In one way I’m not too concerned, I never seriously used Google Reader so I won’t miss it. However it makes me wonder how much I can rely on Google’s current services. They do seem to be developing a habit of just as people are getting used to something or getting to rely on it they’ll either close it down or ‘integrate’ it into something else. For some things it really doesn’t matter, but where you’ve spent time and money developing your own system around it or you use it in some financial way then things may be different.
I hadn’t realised how many services they had killed off till I did a Wiki search on the subject, and that threw up a list of over 70 of them. Okay, sometimes something can quite simply be a failure and is just a drain on resources so needs to go. Other times technology (or life) has moved on so the service needs to be re-developed, but when something like Reader is killed off at virtually no notice I’ve got to be thinking what’s next on the chopping block – perhaps something I do regularly use and rely on.
This has got me thinking that perhaps I should be duplicating more of my Google based services across onto Yahoo or see what Microsoft are doing regarding ‘the cloud’. I can’t say that I’m that keen on Yahoo and don’t particularly like Microsoft, it will mean that even more of ‘big brother’ will be watching me, but then they’re watching me anyway!
One thing it will be and that is a bit of a pain keeping things synchronised when copied across to different service providers, however this has been a wake-up call / reminder of the importance of having alternative back-ups!
I got my Kindle as a late Christmas present for myself (Jan 2011) so I’ve had it for a few months now and am very impressed with it. As for why did I get it – my local Borders bookshop closed and I hand’t realised how much I had got used to sitting in the Starbucks inside the book store reading, and I was missing that experience.

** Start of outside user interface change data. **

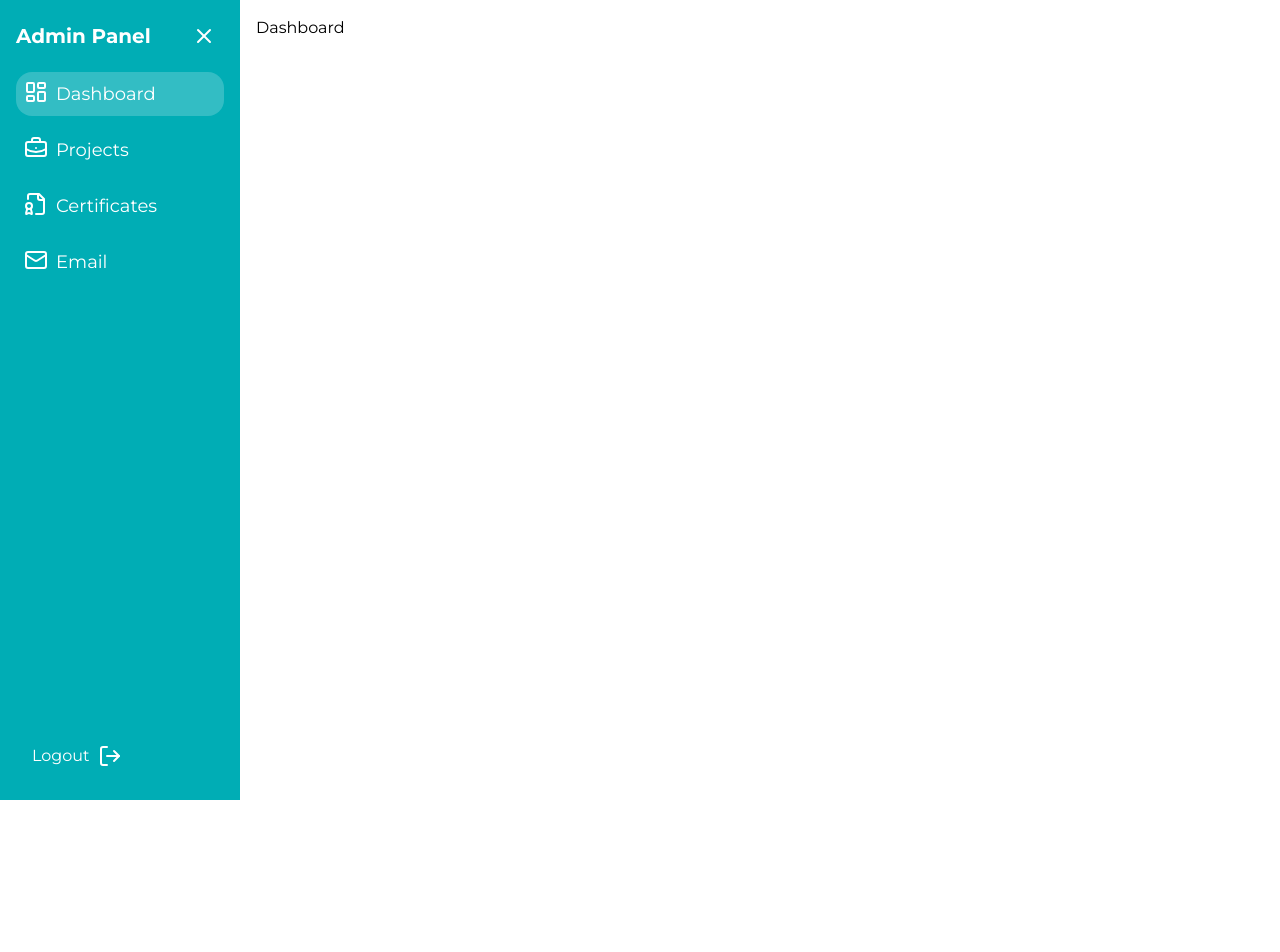
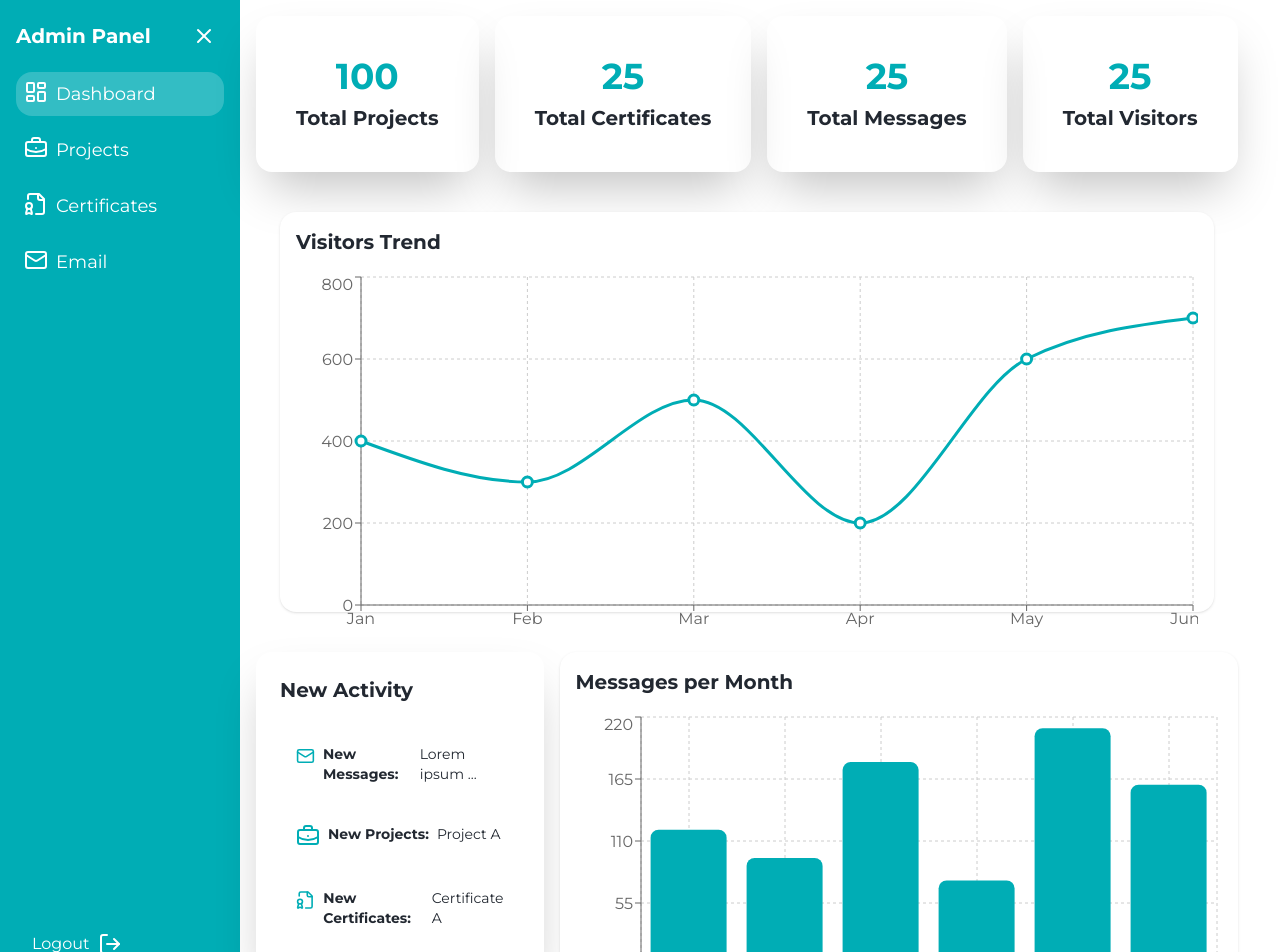
Before and after one commit to dwiputrapurnawa/portfolio-web, a Next.js app: page /admin/dashboard in a window 1280 px wide. Shown: the top 952 px of the page. Before the commit the page ends 800 px from the top, so only its background shows below. Built offline with nearby package versions, Linux system fonts and the light colour scheme.

Commit message:
feat: dashboard statistic

```diff
--- a/app/admin/dashboard/page.tsx
+++ b/app/admin/dashboard/page.tsx
@@ -1,8 +1,68 @@
+import BarChartDashboard from "@/components/BarChartDashboard";
+import DashboardCard from "@/components/DashboardCard";
+import LineChartDashboard from "@/components/LineChartDashboard";
+import MiniCard from "@/components/MiniCard";
+import { Mail, BriefcaseBusiness, FileBadge } from "lucide-react";
 
 export default function Dashboard() {
+
+    const data = [
+        { number: 100, label: "Total Projects" },
+        { number: 25, label: "Total Certificates" },
+        { number: 25, label: "Total Messages" },
+        { number: 25, label: "Total Visitors" },
+    ]
+
+    const new_activity = [
+        { label: "New Messages", icon: Mail, content: "Lorem ipsum ..." },
+        { label: "New Projects", icon: BriefcaseBusiness, content: "Project A" },
+        { label: "New Certificates", icon: FileBadge, content: "Certificate A" },
+    ]
+
     return (
-        <div className='scroll-smooth p-4'>
-            <h1 className="text-black">Dashboard</h1>
+        <div className='scroll-smooth p-4 flex flex-col'>
+
+            <div className="flex gap-4 mb-4">
+                {data.map((item, index) => {
+                    return (
+                        <DashboardCard key={index} number={item.number} label={item.label} />
+                    );
+                })}
+            </div>
+
+            <div className="p-6 mb-4">
+                <LineChartDashboard />
+            </div>
+
+            <div className="flex gap-4">
+
+                <div className="p-6 rounded-2xl shadow-2xl w-100">
+
+                    <h1 className="text-xl font-bold mb-6">New Activity</h1>
+
+
+                    <div className="flex flex-col gap-2">
+                        {new_activity.map((activity, index) => {
+                            return (
+                                <MiniCard label={activity.label} icon={activity.icon} content={activity.content} key={index} />
+                            );
+                        })}
+                    </div>
+
+
+
+
+                </div>
+
+
+
+
+                <BarChartDashboard />
+
+
+            </div>
+
+
         </div>
     );
 
--- /dev/null
+++ b/components/BarChartDashboard.tsx
@@ -0,0 +1,48 @@
+"use client";
+
+import {
+    BarChart,
+    Bar,
+    XAxis,
+    YAxis,
+    CartesianGrid,
+    Tooltip,
+    ResponsiveContainer,
+} from "recharts";
+
+// Type untuk data
+type DataPoint = {
+    month: string;
+    messages: number;
+};
+
+// Data dummy jumlah messages per month
+const data: DataPoint[] = [
+    { month: "January", messages: 120 },
+    { month: "February", messages: 95 },
+    { month: "March", messages: 180 },
+    { month: "April", messages: 75 },
+    { month: "May", messages: 210 },
+    { month: "June", messages: 160 },
+];
+
+export default function BarChartDashboard() {
+    return (
+        <div className="w-full h-80 p-4 bg-white rounded-2xl shadow">
+            <h2 className="text-xl font-bold mb-4">Messages per Month</h2>
+            <ResponsiveContainer width="100%" height="100%">
+                <BarChart data={data}>
+                    <CartesianGrid strokeDasharray="3 3" />
+                    <XAxis dataKey="month" />
+                    <YAxis />
+                    <Tooltip />
+                    <Bar
+                        dataKey="messages"
+                        fill="#00ADB5"
+                        radius={[8, 8, 0, 0]} // rounded top
+                    />
+                </BarChart>
+            </ResponsiveContainer>
+        </div>
+    );
+}
--- /dev/null
+++ b/components/DashboardCard.tsx
@@ -0,0 +1,8 @@
+export default function DashboardCard({ number, label }: { number: number, label: string }) {
+    return (
+        <div className="flex flex-col p-10 rounded-2xl shadow-2xl justify-between text-center gap-2 hover:scale-105 transition-all duration-300 ease-in-out">
+            <h1 className="text-4xl font-bold text-[var(--accent)]">{number}</h1>
+            <h1 className="text-xl font-bold">{label}</h1>
+        </div>
+    );
+}
--- /dev/null
+++ b/components/LineChartDashboard.tsx
@@ -0,0 +1,40 @@
+"use client";
+
+import { LineChart, Line, XAxis, YAxis, CartesianGrid, Tooltip, ResponsiveContainer } from "recharts";
+
+type DataPoint = {
+    name: string;
+    visitors: number;
+};
+
+const data: DataPoint[] = [
+    { name: "Jan", visitors: 400 },
+    { name: "Feb", visitors: 300 },
+    { name: "Mar", visitors: 500 },
+    { name: "Apr", visitors: 200 },
+    { name: "May", visitors: 600 },
+    { name: "Jun", visitors: 700 },
+];
+
+export default function LineChartDashboard() {
+    return (
+        <div className="w-full h-100 p-4 bg-white rounded-2xl shadow">
+            <h2 className="text-xl font-bold mb-4">Visitors Trend</h2>
+            <ResponsiveContainer width="100%" height="100%">
+                <LineChart data={data}>
+                    <CartesianGrid strokeDasharray="3 3" />
+                    <XAxis dataKey="name" />
+                    <YAxis />
+                    <Tooltip />
+                    <Line
+                        type="monotone"
+                        dataKey="visitors"
+                        stroke="#00ADB5"
+                        strokeWidth={3}
+                        dot={{ r: 5 }}
+                    />
+                </LineChart>
+            </ResponsiveContainer>
+        </div>
+    );
+}
--- /dev/null
+++ b/components/MiniCard.tsx
@@ -0,0 +1,18 @@
+import { Mail, BriefcaseBusiness, FileBadge, LucideIcon } from "lucide-react";
+
+type Props = {
+    label: string;
+    icon: LucideIcon;
+    content: string;
+}
+
+export default function MiniCard({ label, icon: Icon, content }: Props) {
+    return (
+        <div className="flex gap-2 hover:shadow-2xl hover:scale-105 hover:bg-gray-100 p-4 rounded-xl transition-all duration-300 ease-in-out w-full">
+
+            <Icon color="#00ADB5" />
+            <h1 className="font-bold text-sm">{label}:</h1>
+            <p className="text-sm">{content}</p>
+        </div>
+    );
+}
--- a/package.json
+++ b/package.json
@@ -19,7 +19,8 @@
     "next-themes": "^0.4.6",
     "react": "19.1.0",
     "react-dom": "19.1.0",
-    "react-icons": "^5.5.0"
+    "react-icons": "^5.5.0",
+    "recharts": "^3.2.0"
   },
   "devDependencies": {
     "@eslint/eslintrc": "^3.3.1",
```
Also changed, not shown: 1 other file (tests, documents, lock files or other folders).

Having that Borders there, with the ability to browse the shelves and then sample a chapter or two of the book over a cup of coffee had resulted in me buying far more books than I ever used to. On-line stores may have cheaper headline prices, but for me the advantage of having the book in front of me where I could see it’s condition, not worry about hidden postage costs, no having to wait in for any delivery service or have the problem of wrong item sent, all that sort of stuff meant that I was a frequent Borders visitor. (Also met some amazing people while there.)
Anyway, back to the Kindle. It’s only designed to do one job and it does that job very well. It is light weight, including the fancy cover I’ve got for it it’s no bigger than a paperback, and the claimed one month battery life I’ve found realistic. As for the ‘reading experience’, it’s excellent. When reading off my iPad or computer I’m always aware I’m reading from a computer screen, but when using the Kindle then I’m just ‘reading’ and can happily get fully immersed in the book. It may not have the same feel (or smell) of a paper based book, but if something like this can encourage more people, especially children, to read more, then great.
Whether the older generation like it or not, the younger generation is a technology aware generation, so if you want them to read then accept the fact that electronic rather than paper reading will be the preferred route for many of them. Better Kindle reading than no reading!
As for available material, almost everything written before the 1930s now out of copyright which means there’s a vast amount of free material available. For the first time ever I’ve found myself reading Dickens. We all know the films such as Oliver Twist, but how many have actually read the books. I’m currently part the way through Darwin and On the Origin of Species and also Knowles and The Legends of King Arthur. I’ll shortly download some more Jules Verne.
So I’ll definitely give my Kindle a big thumbs up. I got my device from a local shop and headed straight down to my favourite Starbucks to investigate it. I was disappointed to find there was no pre-installed reading material so you couldn’t just take it out of the box and start reading, also the ‘getting started’ instructions I found feeble. However those problems were soon sorted and I am now a very happy Kindle user.